• PT Youtube
  • CW Facebook
  • CW Linkedin
  • CW Twitter
3/4/2019 | 1 MINUTE READ

FRP composite piles chosen for bridge rehab at New Jersey seaside resort

Facebook Share Icon LinkedIn Share Icon Twitter Share Icon Share by EMail icon Print Icon

Composite Advantage’s fiber reinforced polymer (FRP) composite pipe pilings will replace aging timber fenders on bridges at New Jersey’s Cape May resort.

Share

Facebook Share Icon LinkedIn Share Icon Twitter Share Icon Share by EMail icon Print Icon

The New Jersey Department of Transportation (NJ DOT) has selected Composite Advantage’s (Dayton, Ohio, U.S.) FiberPILE, a system of large diameter fiber reinforced polymer (FRP) composite pipe pilings, to replace aging timber fenders on bridges at a seaside resort at the southern tip of New Jersey’s Cape May Peninsula.

Route 147, a 4.2-mile state highway, runs across the bridges that use timber fenders and the NJ DOT needed to replace the aging wooden structures with a product that could meet higher energy absorption requirements and protect concrete bridge piers. 

The original structure, built in 1994, consisted of 141 wood piles. Composite Advantage’s FiberPILE FRP replacement system met the NJ DOT’s energy absorption impact load of 250 kip-foot by using 53 composite piles. Forty-four 76-foot long FiberPILEs were fabricated with an outside diameter of 24 inches and a wall thickness of 1.25 inches. Nine 81 foot-long FiberPILE dolphins were manufactured with a wall thickness of 1.25 inches. Elevations called for FRP piles to be installed 10 feet above water, 32 feet in the water and 34 to 39 feet below the mudline. The FiberPILE dolphins were placed at the ends of the fender, near the pier to absorb higher impact energy created by head-on collisions. A vibratory hammer was used to drive the FRP piles.

The project began in April 2018 and was completed in October of the same year. 

“Our pilings are the ‘fence posts’ that support wales or guard rails in a fender system,” says CA president Scott Reeve. “We’re able to fabricate our pilings with a high strength-to-weight ratio which means we can make a very structurally efficient pile. FiberPILE products are corrosion resistant, impervious to marine boring life and the green material doesn’t leak any type of chemicals into the water.”

RELATED CONTENT

  • Composite flywheels: Finally picking up speed?

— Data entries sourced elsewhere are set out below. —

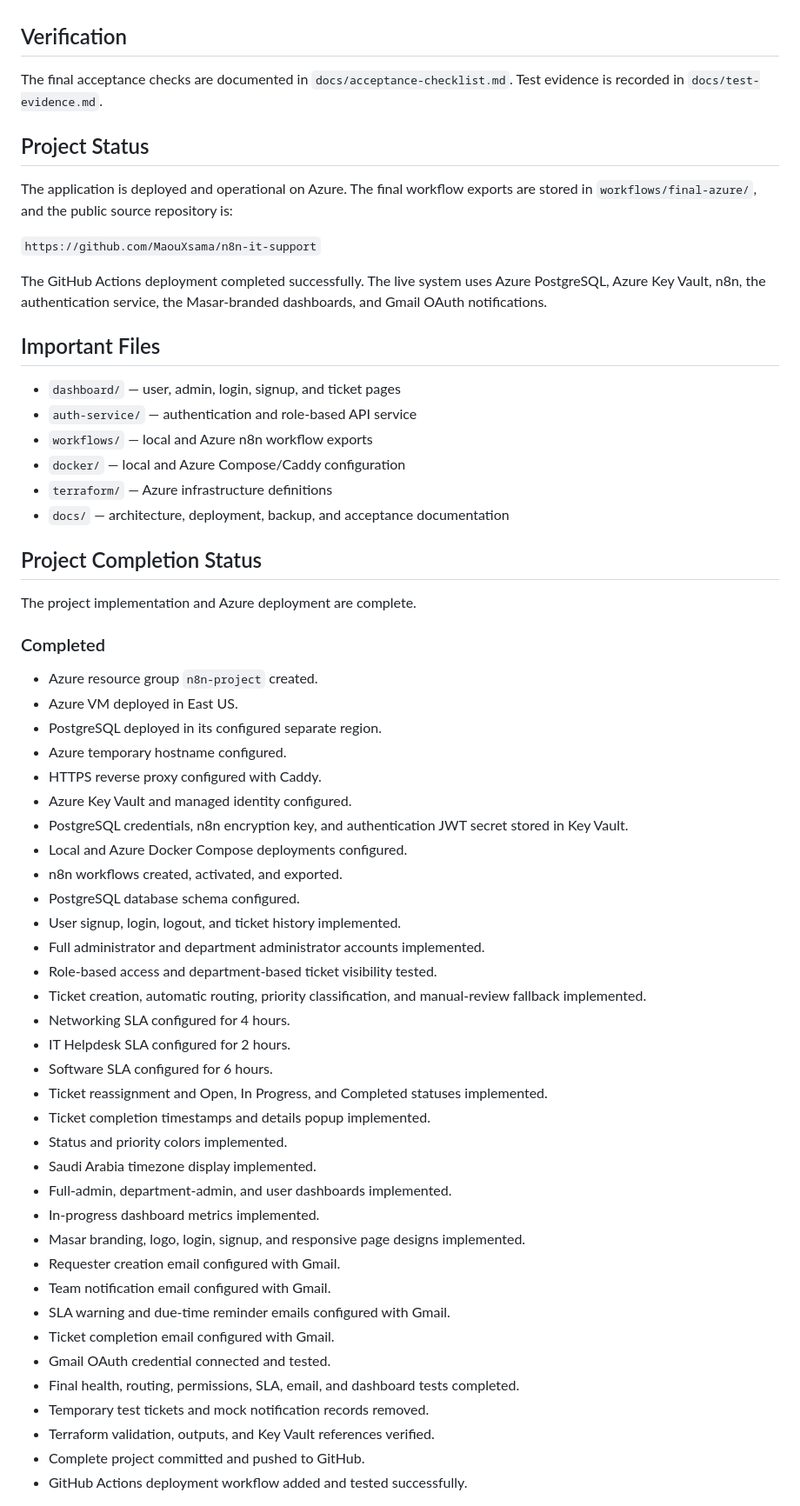
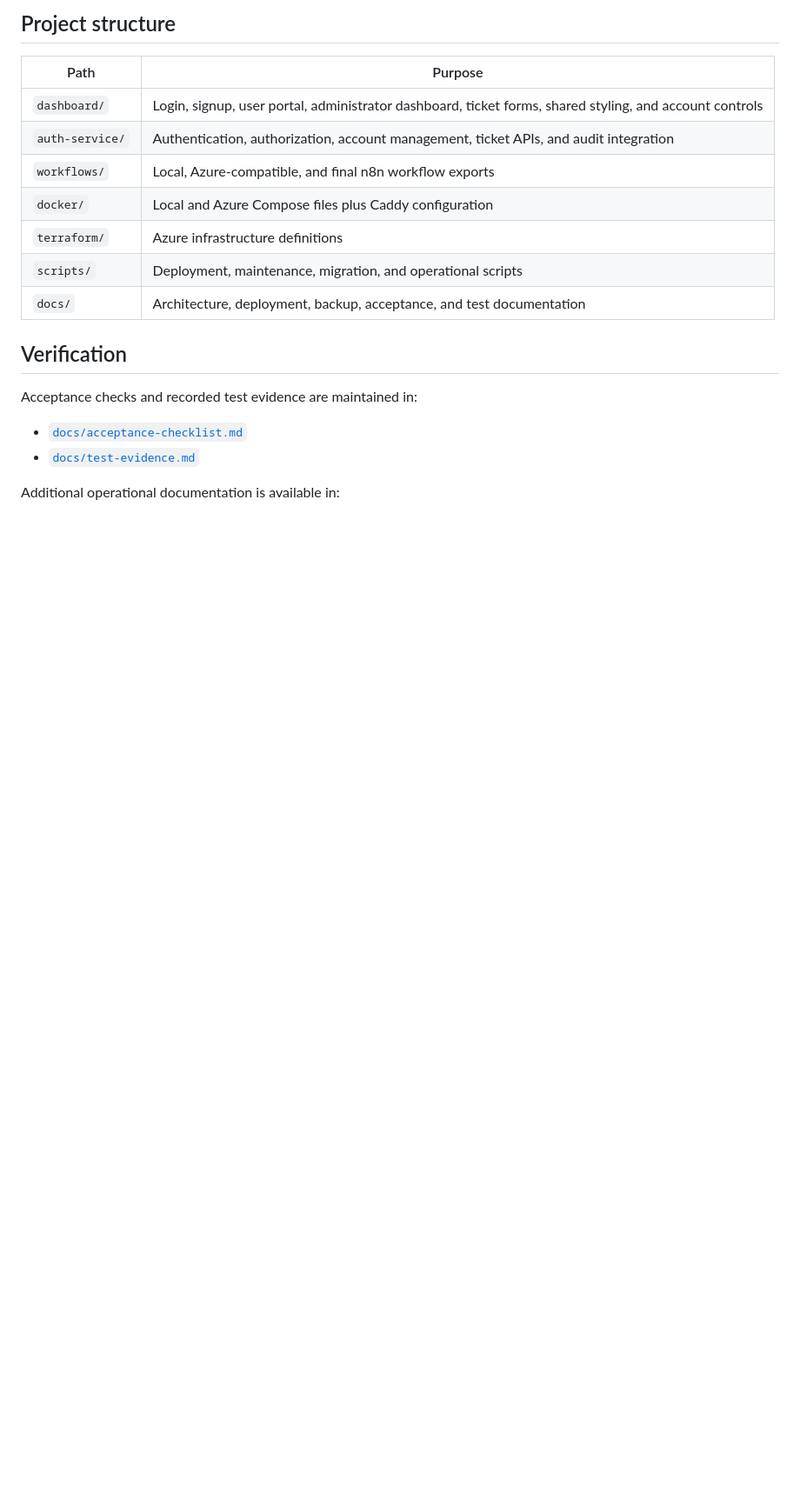
Before and after one commit to MaouXsama/n8n-it-support, a Markdown page: README.md, the part around one of its changes. Shown at 87% size. GitHub-like rendering; blank space fills up the shorter version.

```diff
--- a/README.md
+++ b/README.md
@@ -89,63 +199,21 @@ After deployment, add the required Key Vault secrets using `scripts/seed-keyvaul
+## Project structure
+
+| Path | Purpose |
+|---|---|
+| `dashboard/` | Login, signup, user portal, administrator dashboard, ticket forms, shared styling, and account controls |
+| `auth-service/` | Authentication, authorization, account management, ticket APIs, and audit integration |
+| `workflows/` | Local, Azure-compatible, and final n8n workflow exports |
+| `docker/` | Local and Azure Compose files plus Caddy configuration |
+| `terraform/` | Azure infrastructure definitions |
+| `scripts/` | Deployment, maintenance, migration, and operational scripts |
+| `docs/` | Architecture, deployment, backup, acceptance, and test documentation |
 
 ## Verification
 
-The final acceptance checks are documented in `docs/acceptance-checklist.md`. Test evidence is recorded in `docs/test-evidence.md`.
+Acceptance checks and recorded test evidence are maintained in:
 
-## Project Status
+- [`docs/acceptance-checklist.md`](docs/acceptance-checklist.md)
+- [`docs/test-evidence.md`](docs/test-evidence.md)
 
-The application is deployed and operational on Azure. The final workflow exports are stored in `workflows/final-azure/`, and the public source repository is:
+Additional operational documentation is available in:
 
-`https://github.com/MaouXsama/n8n-it-support`
-
-The GitHub Actions deployment completed successfully. The live system uses Azure PostgreSQL, Azure Key Vault, n8n, the authentication service, the Masar-branded dashboards, and Gmail OAuth notifications.
-
-## Important Files
-
-- `dashboard/` — user, admin, login, signup, and ticket pages
-- `auth-service/` — authentication and role-based API service
-- `workflows/` — local and Azure n8n workflow exports
-- `docker/` — local and Azure Compose/Caddy configuration
-- `terraform/` — Azure infrastructure definitions
-- `docs/` — architecture, deployment, backup, and acceptance documentation
-
-## Project Completion Status
-
-The project implementation and Azure deployment are complete.
-
-### Completed
-
-- Azure resource group `n8n-project` created.
-- Azure VM deployed in East US.
-- PostgreSQL deployed in its configured separate region.
-- Azure temporary hostname configured.
-- HTTPS reverse proxy configured with Caddy.
-- Azure Key Vault and managed identity configured.
-- PostgreSQL credentials, n8n encryption key, and authentication JWT secret stored in Key Vault.
-- Local and Azure Docker Compose deployments configured.
-- n8n workflows created, activated, and exported.
-- PostgreSQL database schema configured.
-- User signup, login, logout, and ticket history implemented.
-- Full administrator and department administrator accounts implemented.
-- Role-based access and department-based ticket visibility tested.
-- Ticket creation, automatic routing, priority classification, and manual-review fallback implemented.
-- Networking SLA configured for 4 hours.
-- IT Helpdesk SLA configured for 2 hours.
-- Software SLA configured for 6 hours.
-- Ticket reassignment and Open, In Progress, and Completed statuses implemented.
-- Ticket completion timestamps and details popup implemented.
-- Status and priority colors implemented.
-- Saudi Arabia timezone display implemented.
-- Full-admin, department-admin, and user dashboards implemented.
-- In-progress dashboard metrics implemented.
-- Masar branding, logo, login, signup, and responsive page designs implemented.
-- Requester creation email configured with Gmail.
-- Team notification email configured with Gmail.
-- SLA warning and due-time reminder emails configured with Gmail.
-- Ticket completion email configured with Gmail.
-- Gmail OAuth credential connected and tested.
-- Final health, routing, permissions, SLA, email, and dashboard tests completed.
-- Temporary test tickets and mock notification records removed.
-- Terraform validation, outputs, and Key Vault references verified.
-- Complete project committed and pushed to GitHub.
-- GitHub Actions deployment workflow added and tested successfully.
-
```
Also changed, not shown: other parts of README.md (+162 -64 lines).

    A wave of new composite flywheel developments for bus, rail, auto, heavy truck, construction equipment, and power grid support promises fuel savings, improved efficiency and reduced emissions — i.e. sustainability in the global quest for more energy.

  • Tooling

    Composite parts are formed in molds, also known as tools. Tools can be made from virtually any material. The material type, shape and complexity depend upon the part and length of production run. Here's a short summary of the issues involved in electing and making tools.

  • Life Cycle Assessment: Are composites "green"?

    Methods for calculating the impact composites have on the environment enable data-driven comparisons to traditional materials on a level playing field.

Resources